I'm secretly attempting to build up a little stash of treats for the girls' Easter baskets, shh! So we're making some yummies, and each time a few of them mysteriously disappear... so far unnoticed. Kaia had yet to make rock candy, and hasn't everyone got to make rock candy at least once? So we started there. We poured 3 cups of sugar and 1 cup of water into a pan.
Over high heat, Kaia stirred it until all the sugar dissolved.
While we waited for the water to boil, Kaia prepared food colouring and flavouring in jars.
We used lime juice in the green, lemon juice in the yellow, spearmint in blue, and orange oil in the orange. (Okay, it ended up being pretty red... Kaia got a little overzealous with the red food colouring.) They smelled sooo delicious, Kaia couldn't stop sniffing each jar over and over while we waited. I had to convince her that they wouldn't taste very good to drink.
When the sugar water mixture came to boil we removed it from the stove and poured it into the jars. We gave them a stir and set them in the fridge to cool. While they were cooling, we prepared some cotton kitchen twine by tying it to sticks, dipping the strings into the sugar water mixture, and taping them to the counter to dry. 
 When the mixture seemed a bit cooler than room temperature, we took the jars out and hung the strings in them so that they didn't touch the bottom or sides. The following picture was taken the next day, and we knew something was wrong. Most of the sugar was separated from the water.
We waited anyway, and a week and a half later we had these pretty funky looking rock candies. Not the prettiest rock candy I've ever seen, something is definitely amiss, but tasty none the less!
We are now the proud owners of an actual candy thermometer, so I think we shall be trying this project again with a bit more precision.

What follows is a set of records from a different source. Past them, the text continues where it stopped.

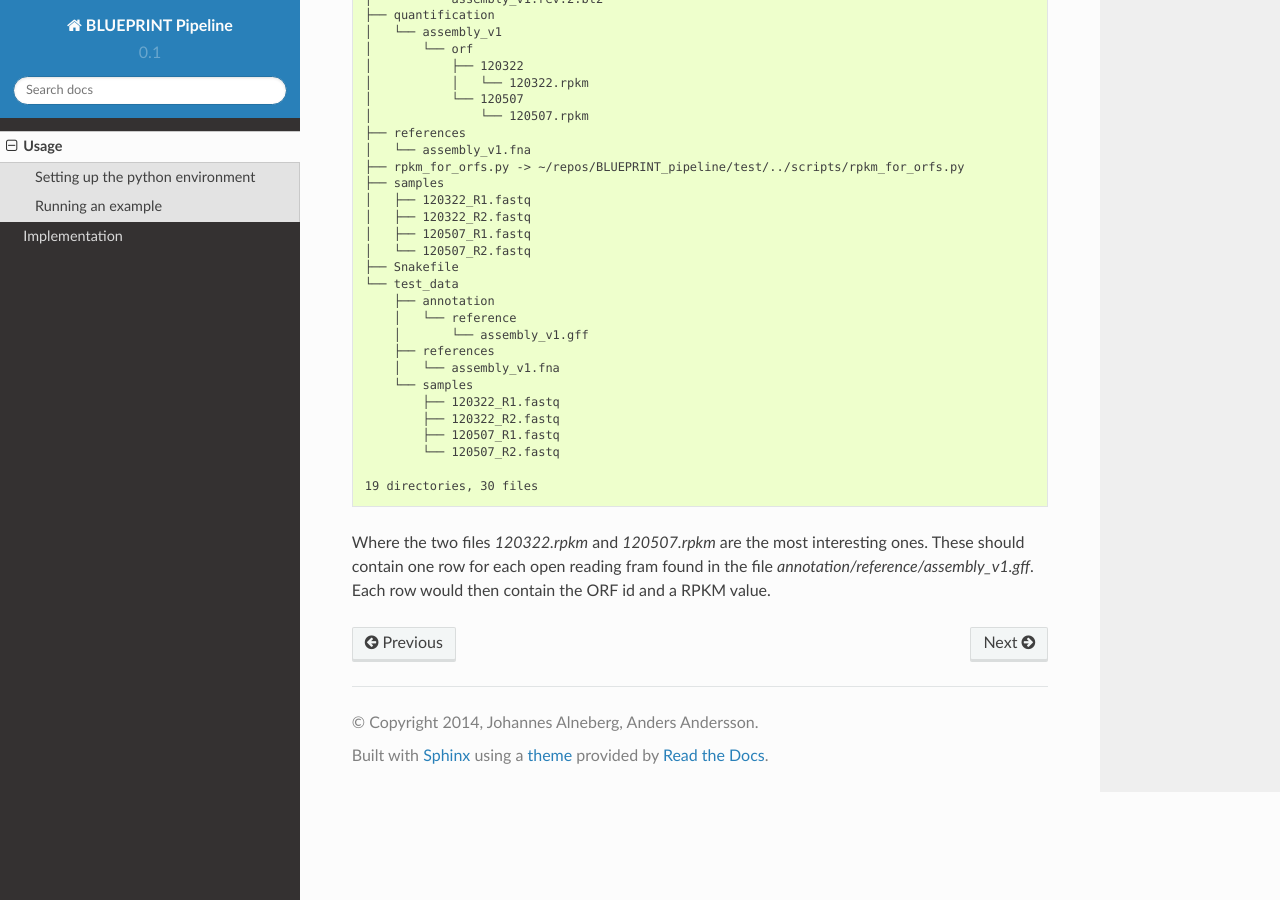
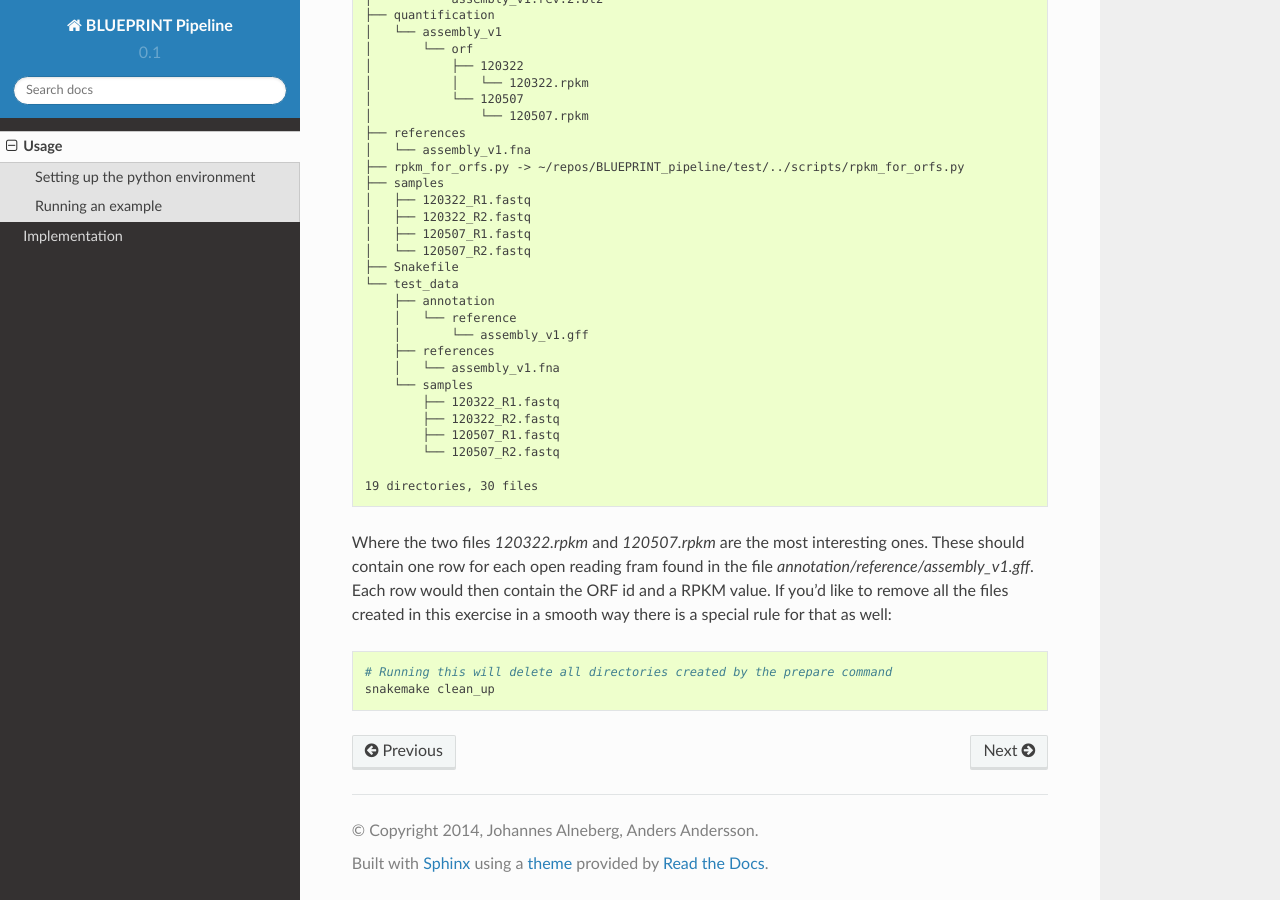
Before and after one commit to EnvGen/BLUEPRINT_pipeline, a Sphinx documentation site: the page built from doc/source/usage.rst, in a window 1280 px wide and 900 px high, scrolled down 3684 px. Built offline with Sphinx 7.4.7 and the Read the Docs theme 2.0.0, drawn with Linux system fonts in a browser that asks for light colours.

Commit message:
Added clean_up to usage doc

```diff
--- a/doc/source/usage.rst
+++ b/doc/source/usage.rst
@@ -200,4 +200,7 @@ If everything went alright you should now have have the following files::
 
     19 directories, 30 files
 
-Where the two files `120322.rpkm` and `120507.rpkm` are the most interesting ones. These should contain one row for each open reading fram found in the file `annotation/reference/assembly_v1.gff`. Each row would then contain the ORF id and a RPKM value.
+Where the two files `120322.rpkm` and `120507.rpkm` are the most interesting ones. These should contain one row for each open reading fram found in the file `annotation/reference/assembly_v1.gff`. Each row would then contain the ORF id and a RPKM value. If you'd like to remove all the files created in this exercise in a smooth way there is a special rule for that as well::
+
+    # Running this will delete all directories created by the prepare command
+    snakemake clean_up
```
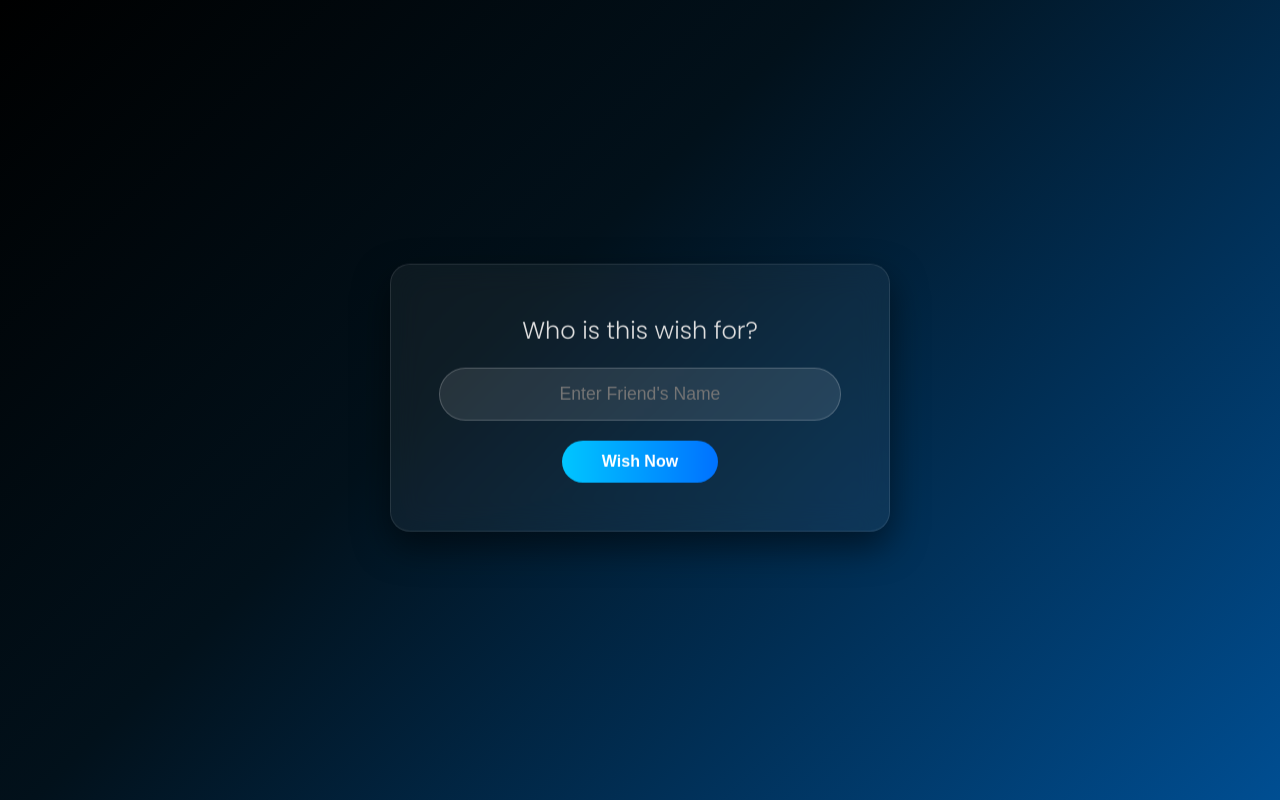
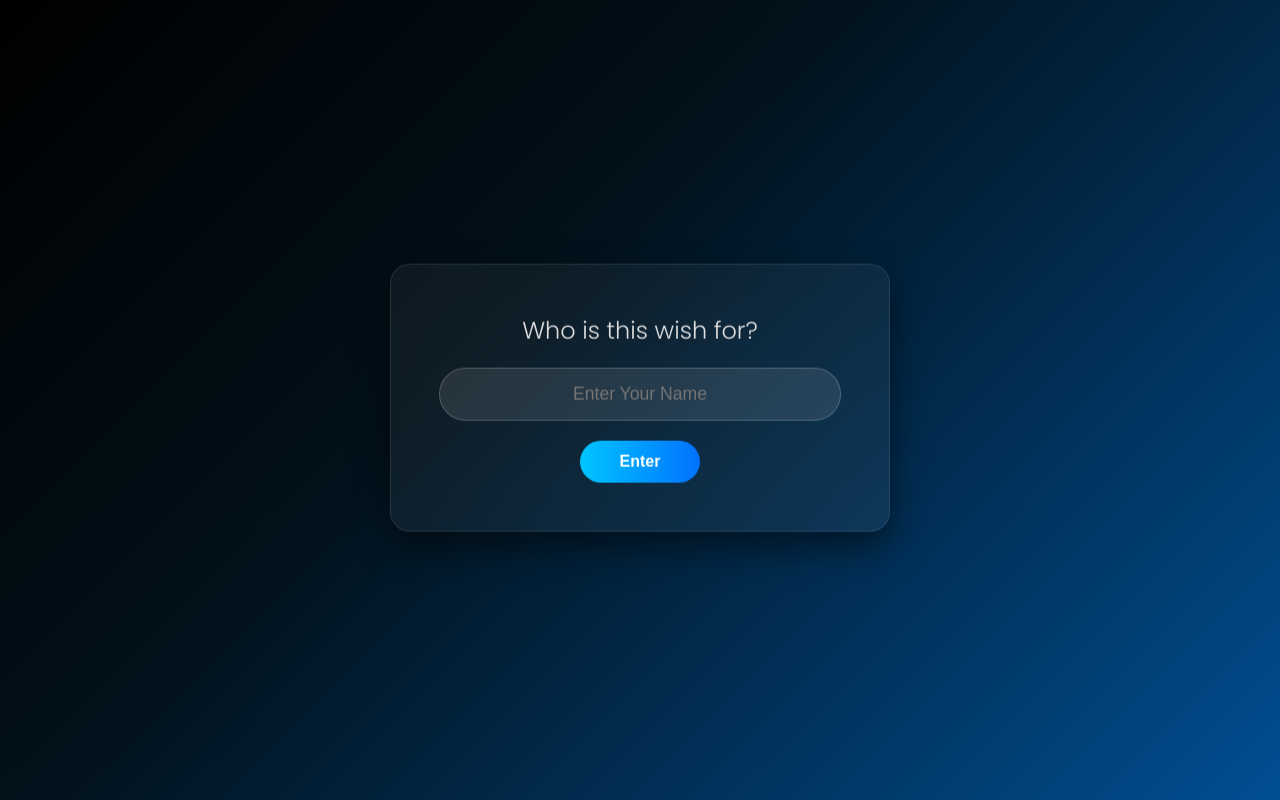
Before and after one commit to kalivinnu/newyearwish, a plain HTML site: page index.html in a window 1280 px wide. Drawn offline with Linux system fonts and the light colour scheme.

Commit message:
Update index.html

```diff
--- a/index.html
+++ b/index.html
@@ -182,8 +182,8 @@
 
     <div class="card" id="inputSection">
         <h2>Who is this wish for?</h2>
-        <input type="text" id="username" placeholder="Enter Friend's Name" autocomplete="off">
-        <button onclick="generateWish()">Wish Now</button>
+        <input type="text" id="username" placeholder="Enter Your Name" autocomplete="off">
+        <button onclick="generateWish()">Enter</button>
     </div>
 
     <div class="card hidden" id="wishSection">
```
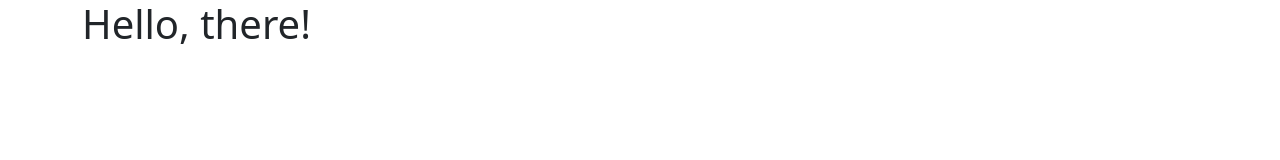
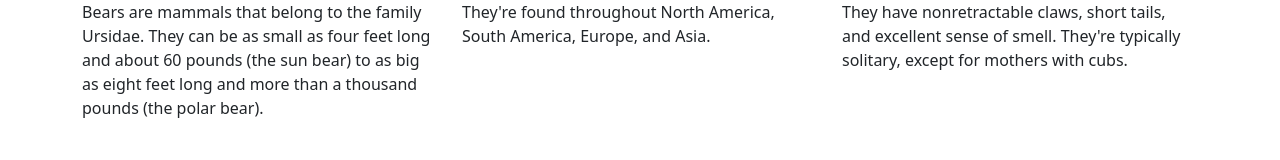
Before and after one commit to carolina-gomez/css-frameworks, a plain HTML site: page index.html in a window 1280 px wide. Drawn offline with nearby package versions, Linux system fonts and the light colour scheme.

Commit message:
add rows and columns

```diff
--- a/index.html
+++ b/index.html
@@ -12,6 +12,33 @@
         <title>Thinkful</title>
     </head>
     <body class="container">
-        <h1>Hello, there!</h1>
+        <div class="row">
+            <!-- Add 3 columns -->
+
+            <!-- COLUMN 1 -->
+            <div class="col">
+                <p>
+                    Bears are mammals that belong to the family Ursidae. They can be as
+                    small as four feet long and about 60 pounds (the sun bear) to as big as
+                    eight feet long and more than a thousand pounds (the polar bear).
+                </p>
+            </div>
+
+             <!-- COLUMN 2 -->
+            <div class="col">
+                <p>
+                    They're found throughout North America, South America, Europe, and Asia.
+                </p>
+            </div>
+
+            <!-- COLUMN 3 -->
+            <div class="col">
+                <p>
+                    They have nonretractable claws, short tails, and excellent sense of
+                    smell. They're typically solitary, except for mothers with cubs.
+                </p>
+            </div>
+
+        </div>
     </body>
 </html>
```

the jacket project day 23

Eddie Bauer, Girl on the Go raincoat. This one is essential for rainy weather when I need a coat that goes with anything. It’s rain and wind proof and works well with both jeans and skirts.

Art work

We really enjoy engaging in the creative arts at Mairtown Kindergarten. Last week, Kim gave back to the children some of their completed art work.  Re-offering children their art work provides opportunities to build layers, create depth and add new ideas as they develop their awareness of colours, shapes, forms, texture and lines.

Creating with paint and dyes.


Adding depth and layers with gold pen.

 Some of the finished masterpieces